When superheroes and the world wars get into the same context somehow, most buffs will associate to the Golden Age of Comic Books. Pictures like Batman hunting for nazi saboteurs in America or Superman wrestling enemy submarines come to my mind. These ancient popular entertainment pieces may strike us as naive and caricature-like, but they just reflected to the spirit of their age. Who knew that very late descendants of these patriotic comic books still appear in our days. The Royals: Masters of War is a six-part historical fiction comics adventure, which takes us back in the time of the biggest crisis of England in the 20th century.
On these pages, the Battle of Britain is joined by the members of the British Royal Family, and superhero-abilities flow in the blue blood. This post is a review of the first two published episodes.
|Hitler and Tojo are in trouble. Mr. pants on the outside of the 40s is teaching them a lesson (and doesn’t forget to encourage you to buy war bonds).|
What is in the blue blood?
In this alternate universe, flowing royal blood in your veins means having superhuman abilities, those were the source of the power of your ancestors. This power became title and was inherited generation after generation. The superhuman ruling class guarded the purity of its noble bloodline carefully for a reason and kept the newcomers out. This marriage practice lead to interbreeding and the unavoidable mental and physical degeneration. The exhausting and costly Great War had shattered the people’s confidence in the traditional ruling classes and social order. Several ancient royal dynasties like the Romanovs or Habsburgs fell victim to this turmoil.
|The East End in Flames. The Blitz, London, 1940.|
The British Royal Family: The House of Windsor had chosen to lay low and withdrew from public life. The heirs were declared as powerless for the public, and the king forbid them to use their powers ever again. The Windsors would have kept living their decadent lifes on taxpayers’ money and would have filled the pages of tabloids all right if the Second World War hadn’t happened.
The king returns and seizes the skies (SPOILER)
The young and naive blond prince Henry cannot stand the carnage outside and the suffering of the common people anymore. Instead of distributing tea and some blankets in a bomb shelter, he enters the raging battle above his own home, like his ancestors did in the times of peril. In a very early part of the storyline, we will meet a serious character flaw of his, but it only makes the prince and the plot more interesting. By the way, the story itself doesn’t follow the historical family tree of the Windsors; the names and characters are different.

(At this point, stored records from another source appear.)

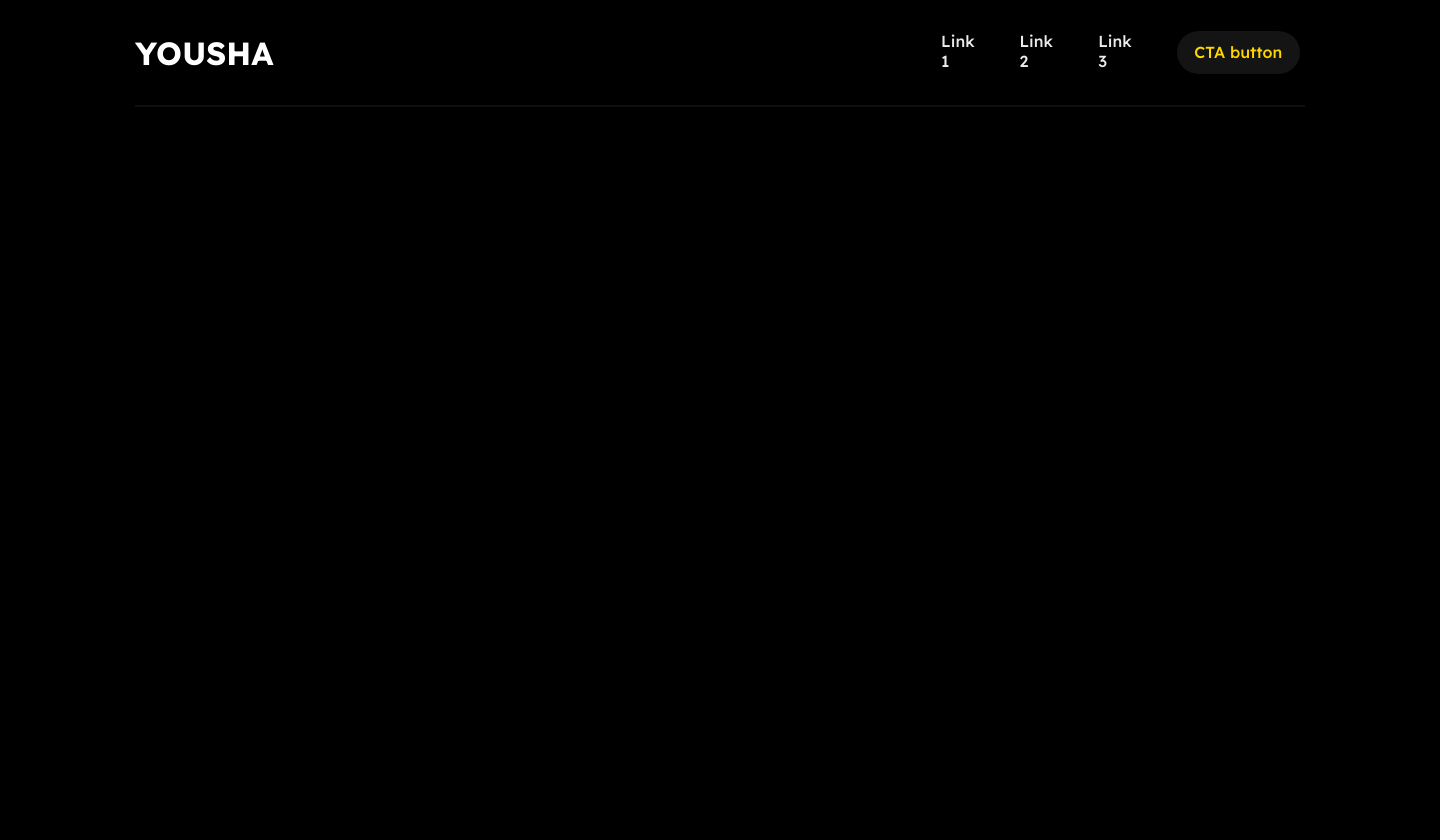
Repository: sSoRaK/web-cut-by-figma_train
Page: bai04/index.html
An editor plug-in stored every save of this project. The page is shown before and after the next save, followed by the edit.
The browser window is 1280 px wide. The page is 1440 px wide, so the pictures cover 1440 px, including what lies to the right of the window. The pictures show the whole page.

Above is the page before, as saved 2023-05-31 20:52:42.

### bai04/index.html
<!DOCTYPE html>
<html lang="en">
  <head>
    <meta charset="UTF-8" />
    <meta http-equiv="X-UA-Compatible" content="IE=edge" />
    <meta name="viewport" content="width=device-width, initial-scale=1.0" />
    <title>Yousha</title>
    <link rel="stylesheet" href="./style.css" />
    <link rel="preconnect" href="https://fonts.googleapis.com" />
    <link rel="preconnect" href="https://fonts.gstatic.com" crossorigin />
    <link
      href="https://fonts.googleapis.com/css2?family=Readex+Pro:wght@200;300;400;500;600;700&display=swap"
      rel="stylesheet"
    />
    <link
      rel="stylesheet"
      href="https://cdnjs.cloudflare.com/ajax/libs/font-awesome/6.4.0/css/all.min.css"
      integrity="sha512-iecdLmaskl7CVkqkXNQ/ZH/XLlvWZOJyj7Yy7tcenmpD1ypASozpmT/E0iPtmFIB46ZmdtAc9eNBvH0H/ZpiBw=="
      crossorigin="anonymous"
      referrerpolicy="no-referrer"
    />
  </head>
  <body>
    <div class="container">
      <header>
        <div class="header-logo">
          <h1>YOUSHA</h1>
        </div>
        <nav>
          <ul>
            <li><a href="#">Link 1</a></li>
            <li><a href="#">Link 2</a></li>
            <li><a href="#">Link 3</a></li>
          </ul>
          <div class="btn-cta">
            <button>CTA button</button>
          </div>
        </nav>
        <div class="header-line"></div>
      </header>
    </div>
  </body>
</html>

### bai04/style.css
* {
  margin: 0;
  padding: 0;
  box-sizing: border-box;
  font-family: "Readex Pro", sans-serif;
  list-style: none;
  text-decoration: none;
}
.container {
  width: 1440px;
  height: 840px;
  background-color: #000;
  margin: 0 auto;
}
header {
  width: 1170px;
  height: 107px;
  display: flex;
  justify-content: space-between;
  align-items: center;
  margin: 0 135px;
  border-bottom: 2px solid rgba(255, 255, 255, 0.06);
  gap: 667.5px;
}
nav ul {
  display: flex;
  gap: 40px;
}
nav {
  display: flex;
  gap: 40px;
}
.header-logo {
  color: #fff;
  font-weight: 500;
}
ul li a {
  font-weight: 500;
  font-size: 16px;
  line-height: 120%;
  color: rgba(255, 255, 255, 0.92);
}
.btn-cta {
  width: 138px;
  height: 43px;
  background: rgba(255, 255, 255, 0.08);
  border-radius: 56px;
  text-align: center;
}
.btn-cta button {
  background-color: transparent;
  border: none;
  color: #ffd600;
  font-weight: 500;
  font-size: 16px;
  height: 19px;
  line-height: 43px;
  text-align: center;
}

After the next save:
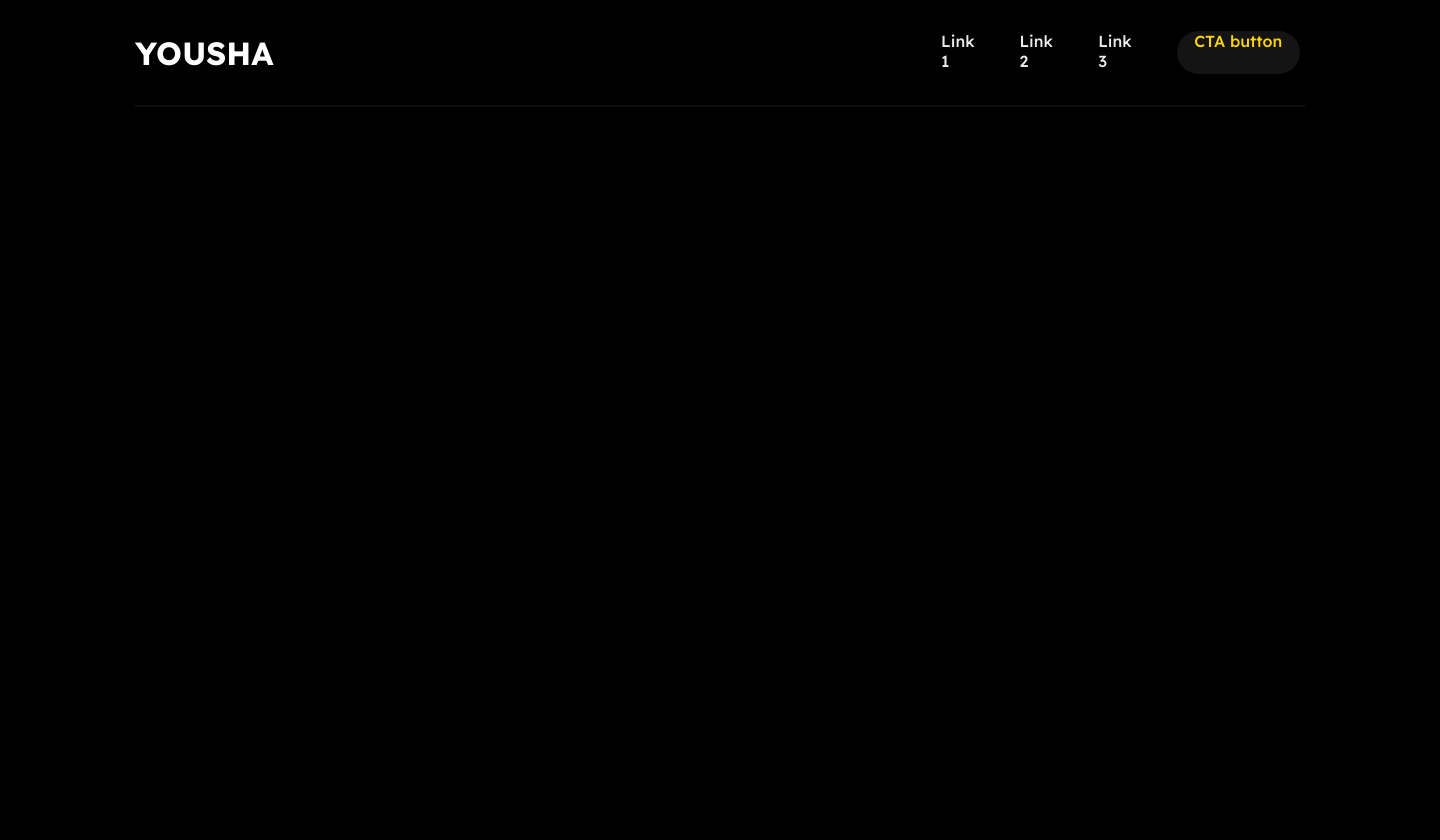
Saved 4 s later.
--- a/bai04/style.css
+++ b/bai04/style.css
@@ -53,7 +53,7 @@
   color: #ffd600;
   font-weight: 500;
   font-size: 16px;
-  height: 19px;
-  line-height: 43px;
+  /* height: 19px;
+  line-height: 43px; */
   text-align: center;
 }

After the save that followed:
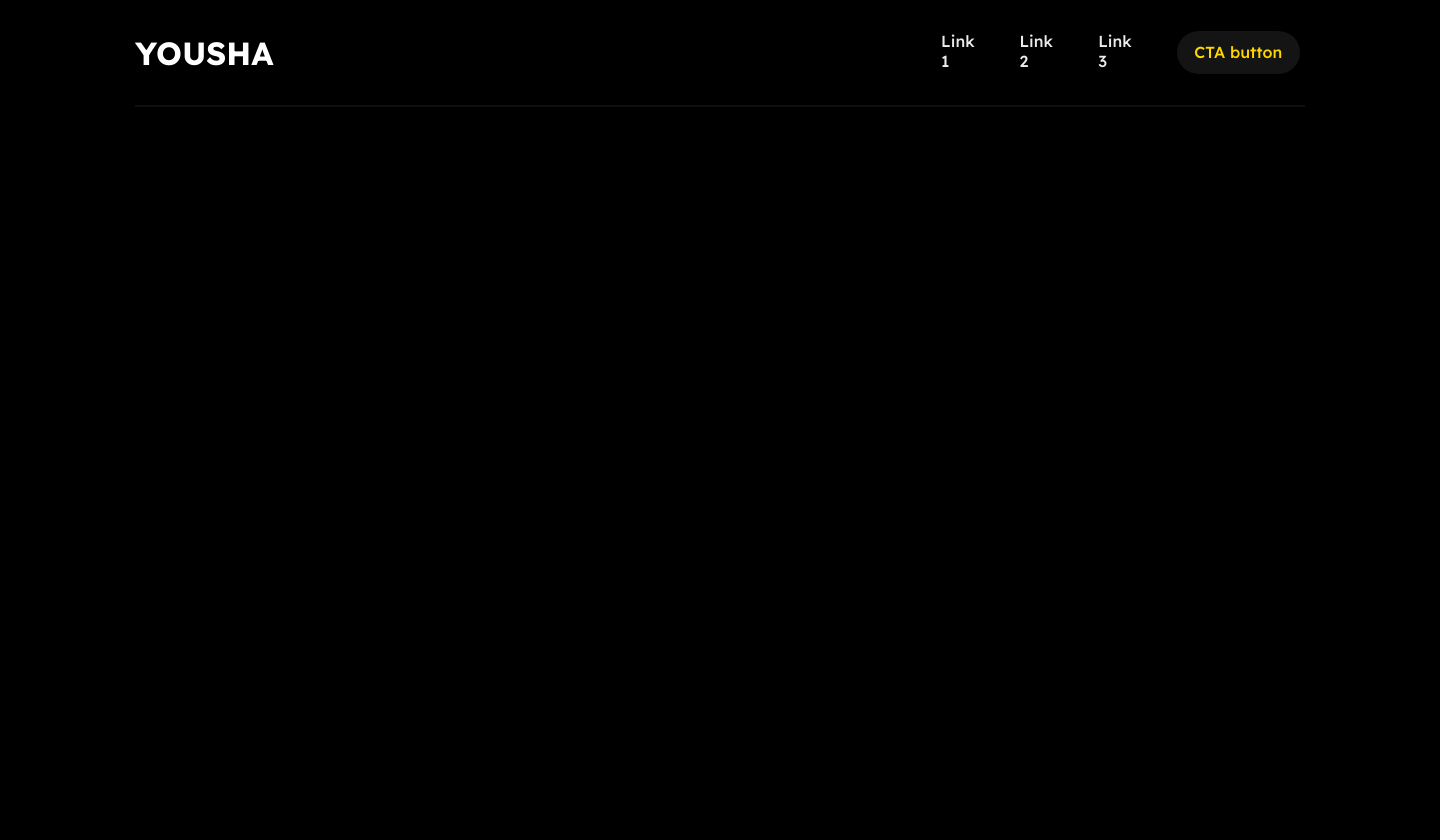
Saved 5 s later.
--- a/bai04/style.css
+++ b/bai04/style.css
@@ -53,7 +53,7 @@
   color: #ffd600;
   font-weight: 500;
   font-size: 16px;
-  /* height: 19px;
-  line-height: 43px; */
+  /* height: 19px; */
+  line-height: 43px;
   text-align: center;
 }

When I’m writing these words, yet only two parts of the six were published, but I can tell that the major theme is the superhuman escalation of World War Two. The pictures are beautiful, not Jim Lee- or The Red Star-beautiful but they are pleasant to look at. The Royals: Masters of War comics come with the promise of being extraordinary. Superheroes and the old royal dynasties are a daring but ingenious combination (bloody hell, after the magic-enchanted Soviet empire, I’m laissez faire on the subject…), and I’m really looking forward to the next episodes.
|The pictures were taken from the resptective pages of The Royals: Master of War #1-2. Written by: Rob Williams. Artist: Simon Coleby. Publisher: Vertigo Comics|